With each island treated to its own chapter, Bradt’s Azores provides all the details a visitor needs for a rewarding, enjoyable visit to an archipelago where cows outnumber people. Author and expert botanist David Sayers shares his deep knowledge about flora, fauna and geology that are integral to getting to know the islands. This new edition – thoroughly updated by prolific guidebook author Tim Burford – strengthens coverage of the land- and sea-based activities that have become a significant part of the Azores’ attractions this century while providing the most recent practical information such as where to stay and eat in every price band.
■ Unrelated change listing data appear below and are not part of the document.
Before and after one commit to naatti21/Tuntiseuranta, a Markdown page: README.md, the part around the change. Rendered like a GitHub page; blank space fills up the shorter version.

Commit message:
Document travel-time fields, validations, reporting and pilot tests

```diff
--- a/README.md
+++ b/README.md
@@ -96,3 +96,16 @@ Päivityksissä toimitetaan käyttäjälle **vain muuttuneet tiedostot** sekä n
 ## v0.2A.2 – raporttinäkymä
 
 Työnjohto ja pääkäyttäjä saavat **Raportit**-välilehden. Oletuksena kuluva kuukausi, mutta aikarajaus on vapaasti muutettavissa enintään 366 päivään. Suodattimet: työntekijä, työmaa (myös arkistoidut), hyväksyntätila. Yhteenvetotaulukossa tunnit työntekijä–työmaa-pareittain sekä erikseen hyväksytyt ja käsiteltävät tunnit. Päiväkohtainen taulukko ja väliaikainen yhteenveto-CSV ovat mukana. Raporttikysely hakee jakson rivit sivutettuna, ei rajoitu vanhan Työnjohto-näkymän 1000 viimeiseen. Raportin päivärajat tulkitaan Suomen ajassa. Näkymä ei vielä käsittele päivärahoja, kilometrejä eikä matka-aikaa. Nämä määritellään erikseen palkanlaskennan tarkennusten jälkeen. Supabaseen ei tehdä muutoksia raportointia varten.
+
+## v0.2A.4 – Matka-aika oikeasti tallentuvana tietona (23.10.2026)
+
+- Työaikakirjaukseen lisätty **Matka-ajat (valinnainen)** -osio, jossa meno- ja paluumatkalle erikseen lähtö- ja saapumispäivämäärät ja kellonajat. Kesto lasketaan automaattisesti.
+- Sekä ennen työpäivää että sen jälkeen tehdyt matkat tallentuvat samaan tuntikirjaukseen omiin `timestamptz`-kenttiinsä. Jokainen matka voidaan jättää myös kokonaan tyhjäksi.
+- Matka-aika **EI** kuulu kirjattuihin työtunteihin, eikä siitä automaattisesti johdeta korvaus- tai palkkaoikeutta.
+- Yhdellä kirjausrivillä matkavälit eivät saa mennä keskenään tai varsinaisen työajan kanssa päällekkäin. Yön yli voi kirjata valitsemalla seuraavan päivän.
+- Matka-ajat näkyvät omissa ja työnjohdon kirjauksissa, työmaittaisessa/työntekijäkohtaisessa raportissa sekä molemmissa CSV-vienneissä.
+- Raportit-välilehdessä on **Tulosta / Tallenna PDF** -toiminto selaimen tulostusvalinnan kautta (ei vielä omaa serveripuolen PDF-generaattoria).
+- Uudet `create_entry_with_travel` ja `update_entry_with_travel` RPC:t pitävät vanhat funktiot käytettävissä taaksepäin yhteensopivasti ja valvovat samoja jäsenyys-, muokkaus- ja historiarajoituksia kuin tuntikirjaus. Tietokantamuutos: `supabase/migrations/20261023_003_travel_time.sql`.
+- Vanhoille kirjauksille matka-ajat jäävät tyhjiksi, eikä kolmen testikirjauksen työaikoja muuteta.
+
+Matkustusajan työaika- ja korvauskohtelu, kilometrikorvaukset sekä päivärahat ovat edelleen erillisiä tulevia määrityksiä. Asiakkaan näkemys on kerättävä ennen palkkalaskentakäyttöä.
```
Five centuries of human history are well documented in a host of museums spread across the islands, which explain the fluctuating fortunes and strategic importance of the archipelago through the centuries. Attractive architecture, carefully preserved festivals, four islands with UNESCO Biosphere Reserve status and thermal pools complete what is a very agreeable picture. Little wonder then that the Azores attracts geologists, birdwatchers, whalewatchers, horseriders, walkers, mountaineers bent on climbing Portugal’s highest peak (on Pico island), divers, surfers, sailors, mountain-bikers and canyoners – indeed anyone who loves nature or the great outdoors in all its forms.
About the Author
David Sayers is a horticulturist and author who studied at Royal Botanic Gardens Kew and overseas, and has spent a lifetime exploring the world for plants. Running a travel company for 26 years, in 1984 he pioneered the first walking/botanical tour to the Azores. Sayers has been going back ever since, enjoying numerous excellent hikes on all nine islands, and has led many tours, sharing his enthusiasm for Azorean life. As the islands have gradually joined the modern world without losing their native charm, Sayers’ journey has been one of constant discovery, finding new walks, new eateries and new interests. One of his keenest memories was offshore, spotting fin, blue and pilot whales in one magical morning off Ponta Delgada. Sayers has also helped restore several of São Miguel’s historic gardens, which are now visitor ‘must-sees’. Even after a lifetime of worldwide travel, the Azores remain his favourite destination.